West News Wire: President Joe Biden suggests that the Saudi foreign minister’s account of the meeting between the president and the kingdom’s crown prince, Mohammed bin Salman (MBS).
Biden was alluding to remarks made by Adel al-Jubeir, who claimed to Fox News that he had not “heard” President accuse MBS explicitly of being responsible for the murder of journalist Jamal Khashoggi during their Friday conversation in Jeddah.
Al-Jubeir said in a Saturday interview with Fox News correspondent Alex Hogan, “I didn’t hear that exact statement.”
Since the founding fathers drafted the constitution, the US has been committed to promoting human rights. The president also noted that this is on the agenda for American leaders.
Upon returning to the White House early on Sunday after his four-day Middle East trip, Biden was asked by reporters if al-Jubeir was telling the truth in recounting his exchange with MBS. Biden pointedly replied: “No.”
Biden, who visited Saudi Arabia, Israel and the occupied West Bank in his first trip to the region as US president, previously told reporters he brought up Khashoggi’s killing at the top of his initial meeting with the Saudi crown prince.
He said he “indicated” to MBS that he held him “personally responsible” for the 2018 killing. He added that MBS repeatedly denied responsibility during their meeting.
Al-Jubeir, in an earlier interview with the Reuters news agency, said Biden “raised the issue and the crown prince responded that this was a painful episode for Saudi Arabia and that it was a terrible mistake”.
The Saudi minister added that Riyadh has taken steps to prevent similar mistakes in the future, while maintaining the long-held stance that the killing was a rogue operation that took place without the knowledge of MBS or any top officials.
The US intelligence community has concluded that MBS had “approved an operation” to capture or kill Khashoggi prior to his murder in the Saudi consulate in Istanbul.
The latest back-and-forth underscores the continued complexity of Biden’s decision to visit Saudi Arabia, a country he had promised to isolate in the wake of Khashoggi’s killing. That was before rising inflation and sky-high domestic fuel prices, spurred by the Russian invasion of Ukraine in February, pushed Washington closer to leading oil-producing allies such as Riyadh.
On Saturday, MBS said the kingdom would increase per day oil production from 11 million barrels to 13 million, “after which the kingdom will not have any additional capacity to increase production”.
That came as Washington and Riyadh, in a joint statement, pledged to help stabilise global energy markets.
The Biden administration has maintained the trip’s main focus was not oil prices, but to reassure allies that Washington has not turned away from the region and will not leave a power vacuum for Russia, China or Iran.
It has also emphasized that the trip was intended to help efforts to normalize ties between Saudi Arabia and Israel, notably Riyadh’s Friday decision to open its airspace to all commercial aircraft, including those carrying passengers to and from Israel.
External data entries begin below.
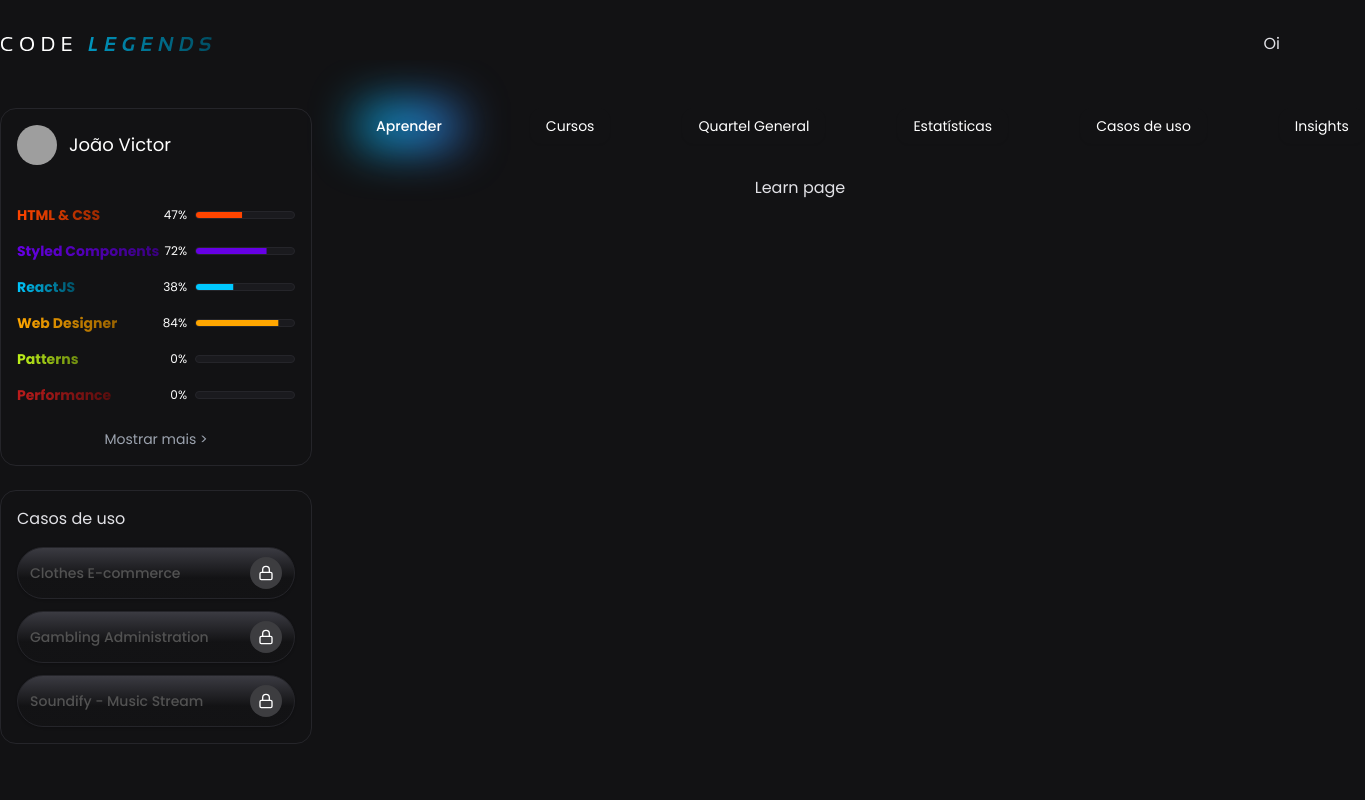
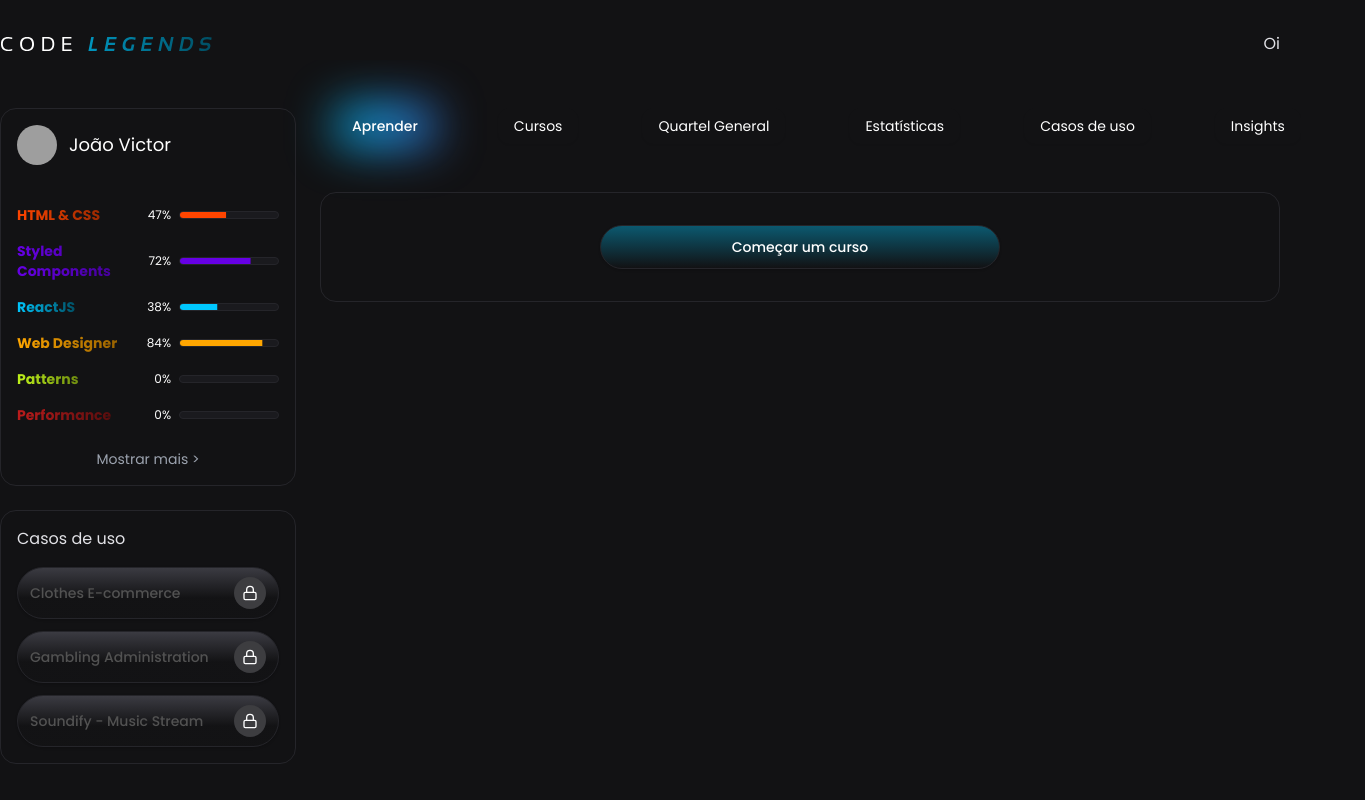
Before and after one commit to joaovrcosta/code-legends, a Next.js app: page /learn in a window 1280 px wide. Shown: the whole page, 1365 px wide, since content can reach past the window. Built offline with nearby package versions, Linux system fonts and the light colour scheme; grey boxes are pictures that could not be loaded.

Commit message:
feat: added learn page initial content

```diff
--- a/src/app/learn/layout.tsx
+++ b/src/app/learn/layout.tsx
@@ -11,14 +11,14 @@ export default function LearnLayout({
   return (
     <>
       <LearnHeader />
-      <div className="max-w-[1360px] mx-auto flex mt-[6vh] space-x-2">
+      <div className="max-w-[1360px] mx-auto flex mt-[6vh] space-x-6">
         <div className="w-1/4 space-y-6">
           <SkillBoard />
           <UseCasesBoard />
         </div>
         <div className="w-3/4">
           <Tabs />
-          <main className="w-full mt-[4vh]">{children}</main>
+          <main className="w-full mt-[6vh]">{children}</main>
         </div>
       </div>
     </>
--- a/src/app/learn/page.tsx
+++ b/src/app/learn/page.tsx
@@ -1,12 +1,19 @@
 import { SkillBoard } from "@/components/learn/skill-board";
 import { Tabs } from "@/components/learn/tabs";
 import { UseCasesBoard } from "@/components/learn/use-cases-board";
+import { PrimaryButton } from "@/components/ui/primary-button";
 
 export default function LearnPage() {
   return (
     <div>
-      <div className="flex items-center justify-center">
-        <div className="max-w-7xl mx-auto">Learn page</div>
+      <div className="flex items-center justify-center w-full">
+        <div className="w-full">
+          <div className="border border-[#25252A] w-full py-8 rounded-2xl flex items-center justify-center">
+            <PrimaryButton className="max-w-[400px]">
+              Começar um curso
+            </PrimaryButton>
+          </div>
+        </div>
       </div>
     </div>
   );
--- a/src/components/learn/tabs.tsx
+++ b/src/components/learn/tabs.tsx
@@ -18,7 +18,7 @@ export function Tabs() {
   const [activeTab, setActiveTab] = useState(tabs[0].id);
 
   return (
-    <div className="w-full flex space-x-[4.5rem] ml-10">
+    <div className="w-full flex space-x-[4rem] ml-4">
       {tabs.map((tab) => (
         <div key={tab.id} className="relative group">
           <Button
--- a/tailwind.config.ts
+++ b/tailwind.config.ts
@@ -57,7 +57,7 @@ export default {
         "gray-gradient-second":
           "linear-gradient(0deg, rgba(123,123,138, 0.39) 5%, rgba(32,32,32, 0.05) 100%)",
         "blue-gradient-first":
-          "linear-gradient(0deg, #0F0F10 0%, rgba(0,200,255,0.39) 100%)",
+          "linear-gradient(0deg, rgba(15,15,16, 0.05) 0%, rgba(0,200,255,0.39) 100%)",
         "blue-gradient-second":
           "linear-gradient(0deg, #0F0F10 0%, rgba(0,200,255,0.39) 100%)",
         "blue-gradient-500":
```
The minor improvements and agreements achieved between Washington and Riyadh were welcomed, but it remained uncertain if they would quell concerns that the visit marked a reversal in US foreign policy on human rights.
Biden is still being criticized for giving MBS a fist bump when he arrived in Jeddah. According to Fred Ryan, publisher of the Washington Post, the action “offered MBS the unjustified redemption he has been sorely seeking.”